◆ **Records for the exercise**
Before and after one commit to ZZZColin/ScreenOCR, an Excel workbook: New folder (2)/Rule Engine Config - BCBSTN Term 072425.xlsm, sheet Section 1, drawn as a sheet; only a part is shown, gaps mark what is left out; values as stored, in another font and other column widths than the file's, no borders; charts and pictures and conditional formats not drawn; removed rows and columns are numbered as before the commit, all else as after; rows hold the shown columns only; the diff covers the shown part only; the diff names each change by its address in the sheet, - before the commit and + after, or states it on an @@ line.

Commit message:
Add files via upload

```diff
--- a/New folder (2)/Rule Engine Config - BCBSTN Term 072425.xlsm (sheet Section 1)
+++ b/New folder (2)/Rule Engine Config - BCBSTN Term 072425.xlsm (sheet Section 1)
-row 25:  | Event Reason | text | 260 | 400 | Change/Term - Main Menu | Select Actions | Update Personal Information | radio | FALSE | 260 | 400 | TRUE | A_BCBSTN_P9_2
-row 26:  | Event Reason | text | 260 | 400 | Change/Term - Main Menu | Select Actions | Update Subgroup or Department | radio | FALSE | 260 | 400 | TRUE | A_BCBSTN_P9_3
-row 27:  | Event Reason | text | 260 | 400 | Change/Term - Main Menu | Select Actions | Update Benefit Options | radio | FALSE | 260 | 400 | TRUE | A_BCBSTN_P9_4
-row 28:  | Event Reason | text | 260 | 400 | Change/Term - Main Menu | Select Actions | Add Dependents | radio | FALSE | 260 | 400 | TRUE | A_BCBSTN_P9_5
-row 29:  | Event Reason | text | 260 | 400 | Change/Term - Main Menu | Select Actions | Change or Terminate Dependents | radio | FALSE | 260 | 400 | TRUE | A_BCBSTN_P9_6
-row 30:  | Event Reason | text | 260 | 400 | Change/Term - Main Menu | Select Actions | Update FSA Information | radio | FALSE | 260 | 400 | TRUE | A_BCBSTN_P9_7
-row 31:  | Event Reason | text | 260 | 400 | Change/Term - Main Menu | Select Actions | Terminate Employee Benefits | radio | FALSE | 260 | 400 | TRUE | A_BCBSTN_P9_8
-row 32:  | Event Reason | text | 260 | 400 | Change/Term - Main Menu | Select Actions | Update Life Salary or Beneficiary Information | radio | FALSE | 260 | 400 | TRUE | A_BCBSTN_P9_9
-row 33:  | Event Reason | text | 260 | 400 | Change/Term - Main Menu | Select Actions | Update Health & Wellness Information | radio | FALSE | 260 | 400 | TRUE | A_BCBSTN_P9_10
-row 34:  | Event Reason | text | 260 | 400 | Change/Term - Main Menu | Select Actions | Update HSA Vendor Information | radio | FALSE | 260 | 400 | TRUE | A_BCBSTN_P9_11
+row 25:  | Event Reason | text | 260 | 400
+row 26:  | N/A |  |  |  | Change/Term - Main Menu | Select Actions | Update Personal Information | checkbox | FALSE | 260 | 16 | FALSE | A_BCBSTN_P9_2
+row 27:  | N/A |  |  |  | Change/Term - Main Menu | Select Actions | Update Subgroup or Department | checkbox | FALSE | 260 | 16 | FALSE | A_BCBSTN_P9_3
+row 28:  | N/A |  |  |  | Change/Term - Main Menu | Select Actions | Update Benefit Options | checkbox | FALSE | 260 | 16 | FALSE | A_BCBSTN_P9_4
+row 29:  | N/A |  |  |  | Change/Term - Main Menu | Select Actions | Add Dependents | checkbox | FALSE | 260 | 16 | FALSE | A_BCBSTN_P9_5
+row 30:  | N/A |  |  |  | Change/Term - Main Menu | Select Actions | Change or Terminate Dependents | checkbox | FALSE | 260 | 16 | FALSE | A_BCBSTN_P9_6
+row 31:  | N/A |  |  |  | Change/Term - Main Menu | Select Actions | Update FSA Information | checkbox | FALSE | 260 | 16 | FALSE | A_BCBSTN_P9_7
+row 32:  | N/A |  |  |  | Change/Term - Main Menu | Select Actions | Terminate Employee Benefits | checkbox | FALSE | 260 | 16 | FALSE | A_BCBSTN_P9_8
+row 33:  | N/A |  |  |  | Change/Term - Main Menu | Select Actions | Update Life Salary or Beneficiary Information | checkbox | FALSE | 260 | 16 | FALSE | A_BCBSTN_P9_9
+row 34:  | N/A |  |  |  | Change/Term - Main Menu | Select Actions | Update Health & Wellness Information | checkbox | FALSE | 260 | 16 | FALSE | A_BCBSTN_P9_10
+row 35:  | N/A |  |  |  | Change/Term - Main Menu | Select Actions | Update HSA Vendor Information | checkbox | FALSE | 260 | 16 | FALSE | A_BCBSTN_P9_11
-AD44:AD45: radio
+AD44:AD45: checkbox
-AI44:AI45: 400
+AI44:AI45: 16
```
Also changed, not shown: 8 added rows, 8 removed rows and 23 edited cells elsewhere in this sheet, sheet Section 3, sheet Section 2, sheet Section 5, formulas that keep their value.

◆ **Activity**
Considering only the records above, state the number of lines that include the word "sheet", with nothing added.

◆ **Result for this exercise**
4